◆ Data for review:
__________________________________________________
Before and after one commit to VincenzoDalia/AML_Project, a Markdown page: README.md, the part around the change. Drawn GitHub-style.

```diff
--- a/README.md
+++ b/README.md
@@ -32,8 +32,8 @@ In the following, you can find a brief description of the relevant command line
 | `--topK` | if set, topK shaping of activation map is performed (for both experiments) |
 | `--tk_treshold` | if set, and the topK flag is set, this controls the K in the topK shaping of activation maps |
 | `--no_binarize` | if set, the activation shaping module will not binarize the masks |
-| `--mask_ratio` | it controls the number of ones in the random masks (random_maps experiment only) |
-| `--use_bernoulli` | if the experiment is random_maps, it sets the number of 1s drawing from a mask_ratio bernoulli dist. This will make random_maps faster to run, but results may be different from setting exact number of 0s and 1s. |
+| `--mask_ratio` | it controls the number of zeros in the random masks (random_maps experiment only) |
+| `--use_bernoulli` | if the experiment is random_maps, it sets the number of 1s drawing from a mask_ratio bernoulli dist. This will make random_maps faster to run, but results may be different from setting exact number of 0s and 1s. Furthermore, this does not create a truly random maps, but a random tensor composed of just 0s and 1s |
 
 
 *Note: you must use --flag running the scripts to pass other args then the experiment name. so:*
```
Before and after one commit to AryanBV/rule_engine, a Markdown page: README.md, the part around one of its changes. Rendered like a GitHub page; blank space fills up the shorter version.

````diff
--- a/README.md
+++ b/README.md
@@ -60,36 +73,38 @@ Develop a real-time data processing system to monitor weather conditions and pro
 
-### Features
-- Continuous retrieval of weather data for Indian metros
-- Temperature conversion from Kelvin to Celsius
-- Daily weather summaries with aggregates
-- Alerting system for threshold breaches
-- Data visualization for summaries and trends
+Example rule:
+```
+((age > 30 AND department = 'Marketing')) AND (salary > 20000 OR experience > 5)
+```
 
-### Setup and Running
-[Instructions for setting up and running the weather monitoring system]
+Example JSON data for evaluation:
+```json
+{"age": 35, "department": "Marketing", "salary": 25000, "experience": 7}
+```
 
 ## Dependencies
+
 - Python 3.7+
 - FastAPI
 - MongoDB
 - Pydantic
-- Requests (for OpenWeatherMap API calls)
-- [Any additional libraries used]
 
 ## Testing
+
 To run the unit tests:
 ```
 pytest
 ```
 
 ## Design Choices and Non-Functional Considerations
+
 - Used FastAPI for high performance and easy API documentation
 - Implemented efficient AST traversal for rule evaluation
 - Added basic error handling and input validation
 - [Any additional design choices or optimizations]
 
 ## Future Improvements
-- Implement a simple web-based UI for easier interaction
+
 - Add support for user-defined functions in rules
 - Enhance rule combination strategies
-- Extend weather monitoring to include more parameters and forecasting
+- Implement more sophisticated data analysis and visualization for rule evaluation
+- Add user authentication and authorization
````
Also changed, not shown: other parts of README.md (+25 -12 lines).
__________________________________________________
◆ Work to complete: Reprint the listing above. Keep every line exactly as it is.

◆ Output of the exercise:
Before and after one commit to VincenzoDalia/AML_Project, a Markdown page: README.md, the part around the change. Drawn GitHub-style.

```diff
--- a/README.md
+++ b/README.md
@@ -32,8 +32,8 @@ In the following, you can find a brief description of the relevant command line
 | `--topK` | if set, topK shaping of activation map is performed (for both experiments) |
 | `--tk_treshold` | if set, and the topK flag is set, this controls the K in the topK shaping of activation maps |
 | `--no_binarize` | if set, the activation shaping module will not binarize the masks |
-| `--mask_ratio` | it controls the number of ones in the random masks (random_maps experiment only) |
-| `--use_bernoulli` | if the experiment is random_maps, it sets the number of 1s drawing from a mask_ratio bernoulli dist. This will make random_maps faster to run, but results may be different from setting exact number of 0s and 1s. |
+| `--mask_ratio` | it controls the number of zeros in the random masks (random_maps experiment only) |
+| `--use_bernoulli` | if the experiment is random_maps, it sets the number of 1s drawing from a mask_ratio bernoulli dist. This will make random_maps faster to run, but results may be different from setting exact number of 0s and 1s. Furthermore, this does not create a truly random maps, but a random tensor composed of just 0s and 1s |
 
 
 *Note: you must use --flag running the scripts to pass other args then the experiment name. so:*
```
Before and after one commit to AryanBV/rule_engine, a Markdown page: README.md, the part around one of its changes. Rendered like a GitHub page; blank space fills up the shorter version.

````diff
--- a/README.md
+++ b/README.md
@@ -60,36 +73,38 @@ Develop a real-time data processing system to monitor weather conditions and pro
 
-### Features
-- Continuous retrieval of weather data for Indian metros
-- Temperature conversion from Kelvin to Celsius
-- Daily weather summaries with aggregates
-- Alerting system for threshold breaches
-- Data visualization for summaries and trends
+Example rule:
+```
+((age > 30 AND department = 'Marketing')) AND (salary > 20000 OR experience > 5)
+```
 
-### Setup and Running
-[Instructions for setting up and running the weather monitoring system]
+Example JSON data for evaluation:
+```json
+{"age": 35, "department": "Marketing", "salary": 25000, "experience": 7}
+```
 
 ## Dependencies
+
 - Python 3.7+
 - FastAPI
 - MongoDB
 - Pydantic
-- Requests (for OpenWeatherMap API calls)
-- [Any additional libraries used]
 
 ## Testing
+
 To run the unit tests:
 ```
 pytest
 ```
 
 ## Design Choices and Non-Functional Considerations
+
 - Used FastAPI for high performance and easy API documentation
 - Implemented efficient AST traversal for rule evaluation
 - Added basic error handling and input validation
 - [Any additional design choices or optimizations]
 
 ## Future Improvements
-- Implement a simple web-based UI for easier interaction
+
 - Add support for user-defined functions in rules
 - Enhance rule combination strategies
-- Extend weather monitoring to include more parameters and forecasting
+- Implement more sophisticated data analysis and visualization for rule evaluation
+- Add user authentication and authorization
````
Also changed, not shown: other parts of README.md (+25 -12 lines).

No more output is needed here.